=== Section Start ===
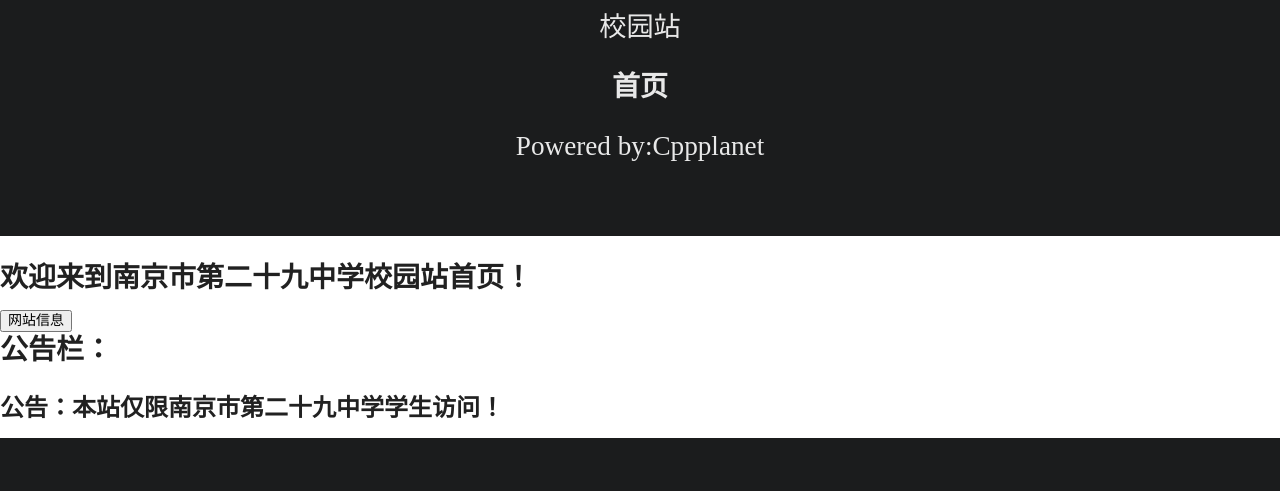
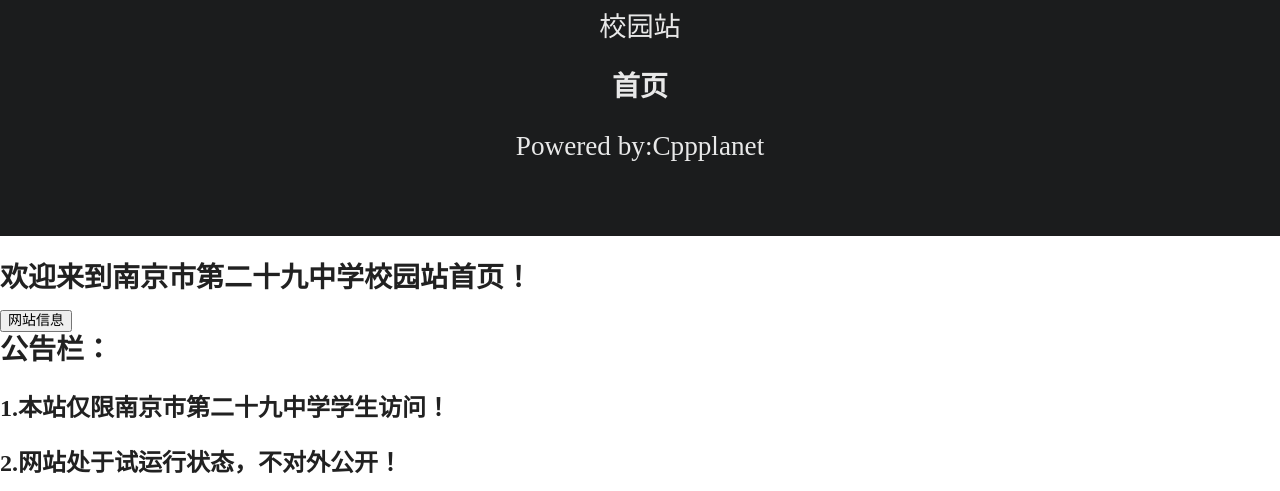
Before and after one commit to nj29edu/homepage, a plain HTML site: page index.html in a window 1280 px wide. Shown: the part 264-755 px from the top of the page. Drawn offline with nearby package versions, Linux system fonts and the light colour scheme.

Commit message:
Update index.html

```diff
--- a/index.html
+++ b/index.html
@@ -2,7 +2,7 @@
 <html>
 <head>
     <title>首页 | 南京市第二十九中学校园站</title>
-    <link rel="shortcut icon" type="image/x-icon" href="https://raw.githubusercontent.com/nj29edu/homepage/master/CCicon2.PNG" media="screen"/>
+    <link rel="shortcut icon" type="image/x-icon" href="https://raw.githubusercontent.com/nj29edu/homepage/master/CCicon3.PNG" media="screen"/>
     <meta charset="UTF-8">
     <link rel="stylesheet" type="text/css" href="https://cdn.bootcss.com/semantic-ui/2.2.13/semantic.min.css">
     <style type="text/css">
@@ -139,7 +139,8 @@ function show_info()
     <div color="red">
     <h1 style="font-family:STXinWei">公告栏：</h1>
     </div>
-    <h2 style="font-family:STXinWei">公告：本站仅限南京市第二十九中学学生访问！</h2>
+    <h2 style="font-family:STXinWei">1.本站仅限南京市第二十九中学学生访问！</h2>
+    <h2 style="font-family:STXinWei">2.网站处于试运行状态，不对外公开！</h2>
 <div class="ui inverted vertical footer segment">
             <div class="ui container">
                 <div class="ui stackable inverted divided equal height stackable grid">
```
=== Section End ===
What you are asked to do: Leaving the pictures aside, give back all the records exactly as they are.

Problem solution:
Before and after one commit to nj29edu/homepage, a plain HTML site: page index.html in a window 1280 px wide. Shown: the part 264-755 px from the top of the page. Drawn offline with nearby package versions, Linux system fonts and the light colour scheme.

Commit message:
Update index.html

```diff
--- a/index.html
+++ b/index.html
@@ -2,7 +2,7 @@
 <html>
 <head>
     <title>首页 | 南京市第二十九中学校园站</title>
-    <link rel="shortcut icon" type="image/x-icon" href="https://raw.githubusercontent.com/nj29edu/homepage/master/CCicon2.PNG" media="screen"/>
+    <link rel="shortcut icon" type="image/x-icon" href="https://raw.githubusercontent.com/nj29edu/homepage/master/CCicon3.PNG" media="screen"/>
     <meta charset="UTF-8">
     <link rel="stylesheet" type="text/css" href="https://cdn.bootcss.com/semantic-ui/2.2.13/semantic.min.css">
     <style type="text/css">
@@ -139,7 +139,8 @@ function show_info()
     <div color="red">
     <h1 style="font-family:STXinWei">公告栏：</h1>
     </div>
-    <h2 style="font-family:STXinWei">公告：本站仅限南京市第二十九中学学生访问！</h2>
+    <h2 style="font-family:STXinWei">1.本站仅限南京市第二十九中学学生访问！</h2>
+    <h2 style="font-family:STXinWei">2.网站处于试运行状态，不对外公开！</h2>
 <div class="ui inverted vertical footer segment">
             <div class="ui container">
                 <div class="ui stackable inverted divided equal height stackable grid">
```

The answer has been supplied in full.